▸ **Information given**:
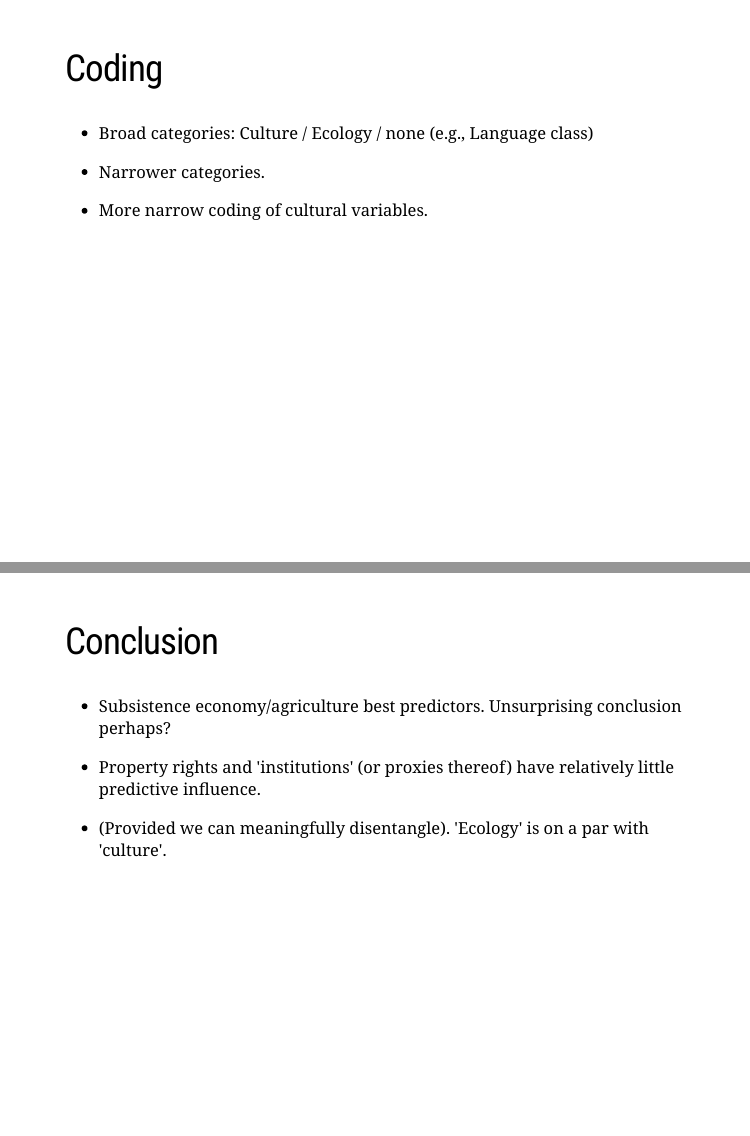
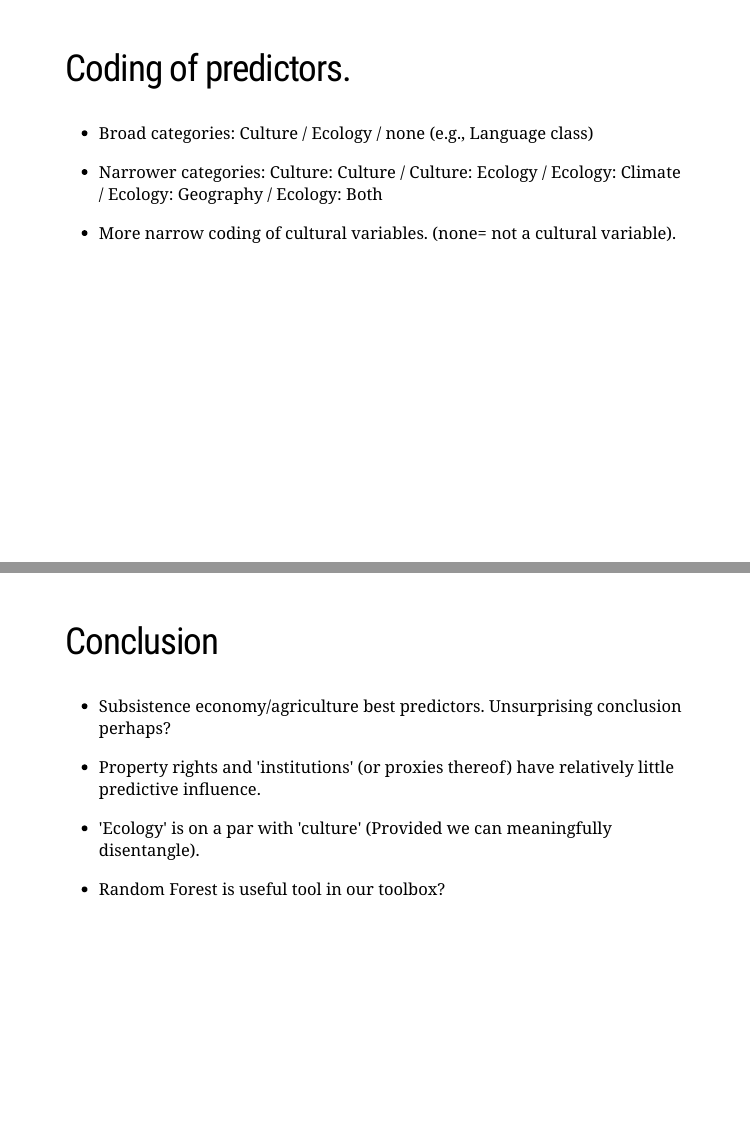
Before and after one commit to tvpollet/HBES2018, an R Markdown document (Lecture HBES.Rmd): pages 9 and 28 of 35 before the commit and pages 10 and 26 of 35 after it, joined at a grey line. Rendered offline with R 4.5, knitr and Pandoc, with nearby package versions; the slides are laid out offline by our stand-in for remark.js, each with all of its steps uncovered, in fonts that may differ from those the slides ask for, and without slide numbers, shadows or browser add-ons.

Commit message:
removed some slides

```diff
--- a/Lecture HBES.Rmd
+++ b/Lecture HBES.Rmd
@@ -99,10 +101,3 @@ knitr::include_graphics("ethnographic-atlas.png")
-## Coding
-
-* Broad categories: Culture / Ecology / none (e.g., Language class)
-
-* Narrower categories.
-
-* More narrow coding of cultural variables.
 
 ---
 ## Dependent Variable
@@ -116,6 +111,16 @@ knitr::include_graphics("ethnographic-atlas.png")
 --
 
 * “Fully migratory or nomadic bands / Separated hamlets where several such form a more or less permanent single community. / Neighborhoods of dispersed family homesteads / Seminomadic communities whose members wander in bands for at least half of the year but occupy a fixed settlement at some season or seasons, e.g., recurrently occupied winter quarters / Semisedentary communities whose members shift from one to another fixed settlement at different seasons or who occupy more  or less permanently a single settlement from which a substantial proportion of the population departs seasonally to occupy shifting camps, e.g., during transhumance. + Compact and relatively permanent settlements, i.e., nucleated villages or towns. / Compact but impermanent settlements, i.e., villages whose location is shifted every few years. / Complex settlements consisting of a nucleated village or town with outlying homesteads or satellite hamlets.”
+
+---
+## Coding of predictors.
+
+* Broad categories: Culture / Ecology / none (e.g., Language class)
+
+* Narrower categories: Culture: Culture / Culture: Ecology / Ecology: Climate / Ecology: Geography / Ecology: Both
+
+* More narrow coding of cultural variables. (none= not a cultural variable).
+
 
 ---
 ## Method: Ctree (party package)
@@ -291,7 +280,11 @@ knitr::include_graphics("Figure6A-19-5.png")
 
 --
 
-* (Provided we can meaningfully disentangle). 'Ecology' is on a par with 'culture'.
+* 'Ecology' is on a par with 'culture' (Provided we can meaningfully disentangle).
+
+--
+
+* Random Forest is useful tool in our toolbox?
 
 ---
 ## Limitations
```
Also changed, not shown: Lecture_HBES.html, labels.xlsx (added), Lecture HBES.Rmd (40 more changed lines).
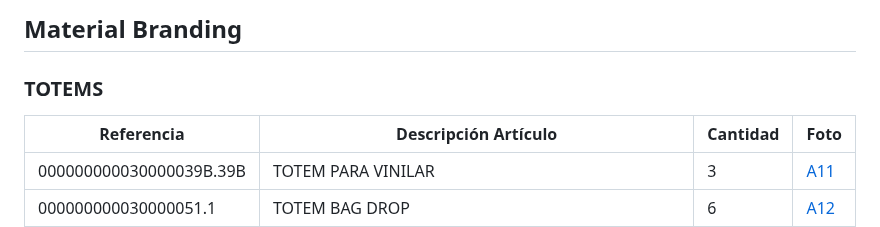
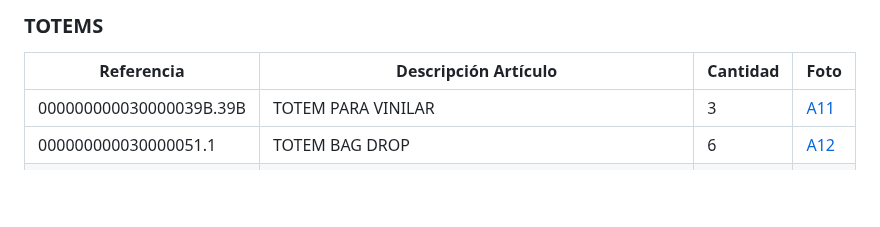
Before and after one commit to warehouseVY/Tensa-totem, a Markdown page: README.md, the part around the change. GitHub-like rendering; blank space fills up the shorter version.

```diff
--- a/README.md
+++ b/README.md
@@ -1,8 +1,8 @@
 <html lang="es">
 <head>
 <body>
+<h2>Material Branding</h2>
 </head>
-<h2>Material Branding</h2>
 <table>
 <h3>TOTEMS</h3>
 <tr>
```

▸ **Task requirements**:
Report every line above that has the string "categories" in it.

▸ **Response**:
-* Broad categories: Culture / Ecology / none (e.g., Language class)
-* Narrower categories.
+* Broad categories: Culture / Ecology / none (e.g., Language class)
+* Narrower categories: Culture: Culture / Culture: Ecology / Ecology: Climate / Ecology: Geography / Ecology: Both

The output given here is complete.